There’s a new layout for the guide this year including a more compact pull out calendar which may be prove to be useful during the festival but for lots of people has made planning a little harder. If you are struggling to see the overlaps you may find this Clashfinder website useful. It shows everything in a grid format so you can plan your dashes between venues. You can also highlight films to create your own itinerary and this allows us to see what’s popular, earlier today the top 20 was as follows:
- LIFF30 Opening Gala: Paterson + Timecode
- The Handmaiden
- Jurassic Park
- Schneider vs. Bax
- A Monster Calls
- Train to Busan
- Hacksaw Ridge
- I Am Not a Serial Killer
- Under the Shadow
- The Wailing
- The Master Cleanse
- Toni Erdmann
- Belladonna of Sadness
- Kids Police
- The First, the Last
- Psychonauts, the Forgotten Children
- The Red Turtle + Father and Daughter
Over the next few weeks we’re hoping to preview some of the festival films and it would be great to hear your plans and what you are looking forward to seeing in the comments (or get in touch if you’d like to write a full post for the blog).
Sunday October 9th 2.30 p.m.
The Senegalese filmmaker Ousmane Sembène was a key pioneer in the development of an indigenous African cinema. Now a new documentary by Samba Gadjigo, SEMBÈNE! (2015), is screening along with a Q&A with the director. Also there will be a screening of La Noire de… / Black Girl, (1966). And later, on October 18th, there will be a screening of his final film Moolaadé (2004).
Sembène’s films are rarely seen in the UK but they are powerful, emotionally involving but also politically incisive.
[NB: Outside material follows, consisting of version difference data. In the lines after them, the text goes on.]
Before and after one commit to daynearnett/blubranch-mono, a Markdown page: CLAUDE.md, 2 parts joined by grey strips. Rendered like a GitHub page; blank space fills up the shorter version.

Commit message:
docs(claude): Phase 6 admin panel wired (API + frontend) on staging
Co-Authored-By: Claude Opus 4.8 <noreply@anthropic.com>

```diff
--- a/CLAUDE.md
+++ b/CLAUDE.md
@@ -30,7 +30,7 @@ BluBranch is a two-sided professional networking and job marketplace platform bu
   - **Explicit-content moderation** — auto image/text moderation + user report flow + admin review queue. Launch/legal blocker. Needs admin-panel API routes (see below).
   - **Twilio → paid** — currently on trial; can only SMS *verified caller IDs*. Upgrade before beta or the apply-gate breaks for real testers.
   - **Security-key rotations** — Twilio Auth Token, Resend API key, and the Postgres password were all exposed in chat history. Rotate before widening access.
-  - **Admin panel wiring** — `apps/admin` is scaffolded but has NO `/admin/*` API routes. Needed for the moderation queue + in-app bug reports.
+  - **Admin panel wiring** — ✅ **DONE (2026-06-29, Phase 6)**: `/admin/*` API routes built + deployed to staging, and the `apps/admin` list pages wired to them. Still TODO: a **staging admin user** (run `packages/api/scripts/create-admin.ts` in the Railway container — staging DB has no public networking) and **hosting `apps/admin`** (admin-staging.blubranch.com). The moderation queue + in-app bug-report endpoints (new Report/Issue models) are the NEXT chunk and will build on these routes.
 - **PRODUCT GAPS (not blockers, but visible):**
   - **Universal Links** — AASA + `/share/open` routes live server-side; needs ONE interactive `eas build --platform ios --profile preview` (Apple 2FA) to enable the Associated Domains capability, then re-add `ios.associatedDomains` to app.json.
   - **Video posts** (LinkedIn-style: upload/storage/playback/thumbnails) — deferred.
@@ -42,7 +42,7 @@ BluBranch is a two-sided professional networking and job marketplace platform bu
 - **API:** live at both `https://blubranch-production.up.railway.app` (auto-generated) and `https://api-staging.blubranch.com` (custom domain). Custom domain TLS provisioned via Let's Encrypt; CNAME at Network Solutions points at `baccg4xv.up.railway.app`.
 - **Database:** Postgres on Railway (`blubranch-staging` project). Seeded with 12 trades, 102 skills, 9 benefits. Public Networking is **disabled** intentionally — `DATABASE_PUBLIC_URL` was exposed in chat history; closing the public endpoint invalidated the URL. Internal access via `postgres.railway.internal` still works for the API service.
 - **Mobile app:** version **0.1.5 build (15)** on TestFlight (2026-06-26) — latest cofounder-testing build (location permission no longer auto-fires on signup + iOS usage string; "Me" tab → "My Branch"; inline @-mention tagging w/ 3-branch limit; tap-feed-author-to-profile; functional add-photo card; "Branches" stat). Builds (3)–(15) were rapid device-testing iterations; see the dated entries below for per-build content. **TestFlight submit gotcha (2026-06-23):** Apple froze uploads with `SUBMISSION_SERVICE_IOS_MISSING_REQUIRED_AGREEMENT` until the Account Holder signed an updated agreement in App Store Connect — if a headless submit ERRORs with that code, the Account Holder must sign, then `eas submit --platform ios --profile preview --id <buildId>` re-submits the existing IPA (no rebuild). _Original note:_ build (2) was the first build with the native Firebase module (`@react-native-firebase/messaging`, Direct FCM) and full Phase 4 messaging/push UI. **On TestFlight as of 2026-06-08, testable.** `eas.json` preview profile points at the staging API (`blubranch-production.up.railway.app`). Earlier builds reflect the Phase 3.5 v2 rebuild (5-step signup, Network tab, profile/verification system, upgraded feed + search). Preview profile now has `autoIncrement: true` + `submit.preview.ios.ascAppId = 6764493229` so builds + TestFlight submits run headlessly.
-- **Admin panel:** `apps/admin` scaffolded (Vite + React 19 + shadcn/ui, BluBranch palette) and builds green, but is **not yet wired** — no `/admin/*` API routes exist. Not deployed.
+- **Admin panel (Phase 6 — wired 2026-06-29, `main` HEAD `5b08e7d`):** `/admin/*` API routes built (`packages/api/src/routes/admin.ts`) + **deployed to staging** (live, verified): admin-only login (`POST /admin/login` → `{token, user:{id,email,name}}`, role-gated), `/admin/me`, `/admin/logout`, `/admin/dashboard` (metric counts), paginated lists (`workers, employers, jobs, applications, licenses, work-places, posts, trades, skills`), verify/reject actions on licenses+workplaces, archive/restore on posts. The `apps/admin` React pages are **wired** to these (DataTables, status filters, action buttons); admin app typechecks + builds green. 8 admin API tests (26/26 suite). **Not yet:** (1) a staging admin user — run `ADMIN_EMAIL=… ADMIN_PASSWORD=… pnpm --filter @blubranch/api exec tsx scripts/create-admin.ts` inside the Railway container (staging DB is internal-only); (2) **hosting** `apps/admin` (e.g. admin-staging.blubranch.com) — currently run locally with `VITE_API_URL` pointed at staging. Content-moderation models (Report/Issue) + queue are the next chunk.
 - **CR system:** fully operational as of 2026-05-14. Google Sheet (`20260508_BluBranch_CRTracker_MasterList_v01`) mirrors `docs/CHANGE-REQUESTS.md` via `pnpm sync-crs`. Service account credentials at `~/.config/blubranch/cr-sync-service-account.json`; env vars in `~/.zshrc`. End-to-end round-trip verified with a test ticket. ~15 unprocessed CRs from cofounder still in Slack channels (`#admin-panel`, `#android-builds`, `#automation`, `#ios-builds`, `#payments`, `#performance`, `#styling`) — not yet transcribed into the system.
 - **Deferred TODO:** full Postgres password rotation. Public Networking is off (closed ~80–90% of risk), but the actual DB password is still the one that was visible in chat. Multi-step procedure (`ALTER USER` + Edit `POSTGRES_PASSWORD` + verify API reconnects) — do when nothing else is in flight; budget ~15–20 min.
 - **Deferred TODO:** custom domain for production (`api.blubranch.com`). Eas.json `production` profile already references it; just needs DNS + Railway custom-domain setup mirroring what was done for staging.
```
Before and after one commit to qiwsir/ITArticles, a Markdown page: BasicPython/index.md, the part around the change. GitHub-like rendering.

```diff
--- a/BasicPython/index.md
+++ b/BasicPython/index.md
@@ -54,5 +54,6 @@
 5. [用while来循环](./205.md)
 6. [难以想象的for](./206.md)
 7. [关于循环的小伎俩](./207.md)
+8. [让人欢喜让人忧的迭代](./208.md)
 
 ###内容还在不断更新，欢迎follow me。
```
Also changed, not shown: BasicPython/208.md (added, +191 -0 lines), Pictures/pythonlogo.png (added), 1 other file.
Both screenings are well worth the visit to the cinema: they are few such opportunities and the quality of Sembène and his colleagues work deserves the big screen.
The new programme starts today with lots of great things coming up before the film festival in November (free tickets for the LIFF launch at Hyde Park are now available). Take a look at the excellent trailer reel or download the PDF and let us know what you are looking forward to seeing in the comments.